There are always a few things to tell you about that really don’t warrant a full column. This week, I cover some odds and ends of things that you may need to know.
Most potting soil is made with peat moss instead of topsoil. Peat moss is hard to get moist if it has had a chance to dry out. If you water your dried-out potting soil with cold water, the water tends to run off the soil. If you use warm water, the peat in the soil tends to absorb it.
Next time you have to water your houseplants, make sure that you use warm water.
If you are starting plants from seed, you should always use a potting soil called a seed-starting soil. This type of soil is peat moss-based. It doesn’t contain any ground bark or any type of topsoil. The reason for this is that anything that is added to the soil that may have come in contact with dirt can carry a disease called damping-off.
This disease will cause the seedlings to rot right at the soil line. If you are going to use soil for starting any of your flower or vegetable plants from seed, always use a seed-starting soil.
You may have heard that you can start some new houseplants by cutting off a bit of the stem of the plant and placing that cutting into water.
Eventually, the cutting forms roots and you can then put it into a pot filled with potting soil. There are some plants that won’t root in water. If you want to take cuttings, you need to use a product called a rooting powder.
With this type of product, you take a pot and fill it with moistened potting soil.

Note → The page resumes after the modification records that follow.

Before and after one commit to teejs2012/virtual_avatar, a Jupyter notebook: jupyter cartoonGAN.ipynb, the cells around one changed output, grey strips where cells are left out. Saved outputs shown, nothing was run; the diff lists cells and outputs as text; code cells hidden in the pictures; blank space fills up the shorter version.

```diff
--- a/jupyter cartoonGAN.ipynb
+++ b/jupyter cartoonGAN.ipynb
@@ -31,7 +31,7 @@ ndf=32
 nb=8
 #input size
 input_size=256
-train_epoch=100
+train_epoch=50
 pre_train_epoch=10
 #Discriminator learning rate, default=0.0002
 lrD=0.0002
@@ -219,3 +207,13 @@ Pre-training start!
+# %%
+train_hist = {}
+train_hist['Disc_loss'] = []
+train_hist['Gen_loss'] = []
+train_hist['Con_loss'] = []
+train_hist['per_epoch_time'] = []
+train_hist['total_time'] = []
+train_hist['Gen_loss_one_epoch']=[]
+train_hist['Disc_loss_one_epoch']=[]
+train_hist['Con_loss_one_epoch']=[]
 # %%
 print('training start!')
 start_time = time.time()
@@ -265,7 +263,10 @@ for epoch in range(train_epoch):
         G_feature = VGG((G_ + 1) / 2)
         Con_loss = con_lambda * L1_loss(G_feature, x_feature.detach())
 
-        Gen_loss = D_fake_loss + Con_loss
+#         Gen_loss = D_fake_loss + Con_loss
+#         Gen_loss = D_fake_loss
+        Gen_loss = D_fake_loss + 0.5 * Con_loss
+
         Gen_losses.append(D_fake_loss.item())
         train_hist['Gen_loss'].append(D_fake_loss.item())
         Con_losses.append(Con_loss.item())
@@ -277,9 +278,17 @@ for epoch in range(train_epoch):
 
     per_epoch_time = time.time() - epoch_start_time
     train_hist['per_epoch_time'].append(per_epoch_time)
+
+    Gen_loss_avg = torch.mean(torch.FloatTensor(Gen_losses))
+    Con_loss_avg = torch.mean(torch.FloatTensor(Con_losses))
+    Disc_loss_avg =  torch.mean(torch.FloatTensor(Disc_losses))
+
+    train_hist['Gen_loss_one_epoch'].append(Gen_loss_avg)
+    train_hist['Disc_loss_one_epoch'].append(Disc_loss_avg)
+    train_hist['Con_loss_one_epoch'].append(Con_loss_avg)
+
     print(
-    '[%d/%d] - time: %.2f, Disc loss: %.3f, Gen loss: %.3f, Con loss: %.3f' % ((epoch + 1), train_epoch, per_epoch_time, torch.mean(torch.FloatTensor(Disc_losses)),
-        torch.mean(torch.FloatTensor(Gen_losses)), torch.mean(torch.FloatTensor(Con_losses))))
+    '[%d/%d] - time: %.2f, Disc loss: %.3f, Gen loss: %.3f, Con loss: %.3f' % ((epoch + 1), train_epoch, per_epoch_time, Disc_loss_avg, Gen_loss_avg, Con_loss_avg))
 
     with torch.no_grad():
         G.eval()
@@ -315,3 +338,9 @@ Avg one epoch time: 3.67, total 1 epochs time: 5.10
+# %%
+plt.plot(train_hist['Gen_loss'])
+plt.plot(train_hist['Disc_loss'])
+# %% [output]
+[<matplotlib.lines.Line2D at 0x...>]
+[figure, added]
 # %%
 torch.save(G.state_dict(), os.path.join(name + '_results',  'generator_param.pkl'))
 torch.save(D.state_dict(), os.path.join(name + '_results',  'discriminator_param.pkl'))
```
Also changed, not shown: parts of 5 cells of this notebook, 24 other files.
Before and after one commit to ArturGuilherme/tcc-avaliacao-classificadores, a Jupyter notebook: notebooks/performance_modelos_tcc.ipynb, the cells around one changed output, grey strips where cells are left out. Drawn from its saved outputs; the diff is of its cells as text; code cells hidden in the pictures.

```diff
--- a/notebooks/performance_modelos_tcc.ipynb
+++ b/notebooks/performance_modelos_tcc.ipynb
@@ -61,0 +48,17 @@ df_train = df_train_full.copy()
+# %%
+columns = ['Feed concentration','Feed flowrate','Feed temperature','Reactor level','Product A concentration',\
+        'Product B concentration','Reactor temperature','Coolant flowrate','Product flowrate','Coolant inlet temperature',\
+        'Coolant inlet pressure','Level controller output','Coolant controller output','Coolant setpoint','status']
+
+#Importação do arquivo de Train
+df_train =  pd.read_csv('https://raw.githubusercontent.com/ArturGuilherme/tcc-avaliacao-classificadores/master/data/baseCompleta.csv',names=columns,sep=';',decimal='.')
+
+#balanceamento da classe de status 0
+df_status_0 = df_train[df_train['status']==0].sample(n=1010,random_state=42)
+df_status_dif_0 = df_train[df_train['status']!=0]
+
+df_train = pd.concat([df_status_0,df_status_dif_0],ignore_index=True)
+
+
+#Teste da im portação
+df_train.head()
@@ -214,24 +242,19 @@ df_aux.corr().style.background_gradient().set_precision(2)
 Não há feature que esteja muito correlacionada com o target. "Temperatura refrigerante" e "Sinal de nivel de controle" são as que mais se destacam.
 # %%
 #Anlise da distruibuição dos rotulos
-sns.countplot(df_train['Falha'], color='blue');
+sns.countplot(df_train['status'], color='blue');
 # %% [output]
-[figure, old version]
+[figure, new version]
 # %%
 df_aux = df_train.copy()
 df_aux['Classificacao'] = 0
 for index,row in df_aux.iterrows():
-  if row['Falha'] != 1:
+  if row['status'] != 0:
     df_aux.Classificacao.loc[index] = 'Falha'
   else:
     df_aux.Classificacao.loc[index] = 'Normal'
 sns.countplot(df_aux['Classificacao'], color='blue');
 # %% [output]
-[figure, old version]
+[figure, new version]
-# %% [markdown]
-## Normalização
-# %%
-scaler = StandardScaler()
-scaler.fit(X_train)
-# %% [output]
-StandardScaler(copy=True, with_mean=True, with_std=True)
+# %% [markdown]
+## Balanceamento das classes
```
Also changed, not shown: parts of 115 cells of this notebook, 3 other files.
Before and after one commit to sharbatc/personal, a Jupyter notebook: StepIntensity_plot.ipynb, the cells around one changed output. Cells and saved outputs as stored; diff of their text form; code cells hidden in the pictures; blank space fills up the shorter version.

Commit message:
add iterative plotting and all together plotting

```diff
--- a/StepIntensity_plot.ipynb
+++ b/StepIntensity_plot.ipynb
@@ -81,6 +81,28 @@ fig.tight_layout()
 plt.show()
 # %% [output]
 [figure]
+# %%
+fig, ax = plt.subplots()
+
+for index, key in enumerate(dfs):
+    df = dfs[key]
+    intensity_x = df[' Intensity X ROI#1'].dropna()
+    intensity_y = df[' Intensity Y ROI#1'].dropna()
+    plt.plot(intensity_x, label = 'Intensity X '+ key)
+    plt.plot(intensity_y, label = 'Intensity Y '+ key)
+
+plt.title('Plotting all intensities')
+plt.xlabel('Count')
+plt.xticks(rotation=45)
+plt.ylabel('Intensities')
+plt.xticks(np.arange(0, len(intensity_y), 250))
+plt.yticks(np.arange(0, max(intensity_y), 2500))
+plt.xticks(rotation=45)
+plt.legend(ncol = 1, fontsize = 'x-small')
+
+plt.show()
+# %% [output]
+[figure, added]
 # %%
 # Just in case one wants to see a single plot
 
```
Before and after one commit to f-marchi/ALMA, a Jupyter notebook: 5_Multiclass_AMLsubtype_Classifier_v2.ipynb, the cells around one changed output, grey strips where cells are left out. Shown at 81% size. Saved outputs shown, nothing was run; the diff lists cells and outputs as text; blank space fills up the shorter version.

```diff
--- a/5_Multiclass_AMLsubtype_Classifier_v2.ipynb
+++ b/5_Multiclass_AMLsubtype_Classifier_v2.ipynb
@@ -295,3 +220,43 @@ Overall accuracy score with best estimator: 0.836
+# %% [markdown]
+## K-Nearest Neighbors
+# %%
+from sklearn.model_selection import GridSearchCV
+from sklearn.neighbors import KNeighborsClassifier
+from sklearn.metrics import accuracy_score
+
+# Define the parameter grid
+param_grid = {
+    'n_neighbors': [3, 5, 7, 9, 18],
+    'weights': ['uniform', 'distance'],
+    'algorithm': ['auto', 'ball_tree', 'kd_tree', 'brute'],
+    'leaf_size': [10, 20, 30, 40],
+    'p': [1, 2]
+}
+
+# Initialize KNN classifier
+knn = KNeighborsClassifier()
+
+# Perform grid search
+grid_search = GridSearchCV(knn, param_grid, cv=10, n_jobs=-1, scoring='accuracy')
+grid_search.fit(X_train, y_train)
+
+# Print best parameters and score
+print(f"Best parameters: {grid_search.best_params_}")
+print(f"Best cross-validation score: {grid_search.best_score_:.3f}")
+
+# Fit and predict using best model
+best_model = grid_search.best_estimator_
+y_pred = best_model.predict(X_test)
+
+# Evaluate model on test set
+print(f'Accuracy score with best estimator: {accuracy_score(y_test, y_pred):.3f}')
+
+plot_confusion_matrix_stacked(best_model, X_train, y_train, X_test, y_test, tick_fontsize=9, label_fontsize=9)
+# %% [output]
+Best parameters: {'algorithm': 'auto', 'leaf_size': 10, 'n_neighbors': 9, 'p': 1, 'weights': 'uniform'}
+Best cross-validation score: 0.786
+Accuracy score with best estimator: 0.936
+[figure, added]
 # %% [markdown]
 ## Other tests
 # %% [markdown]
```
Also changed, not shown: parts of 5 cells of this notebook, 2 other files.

You then take a pencil and make a hole in the potting soil that is about a half-inch bigger than the diameter of the cutting. You then take your cutting and dip it in water.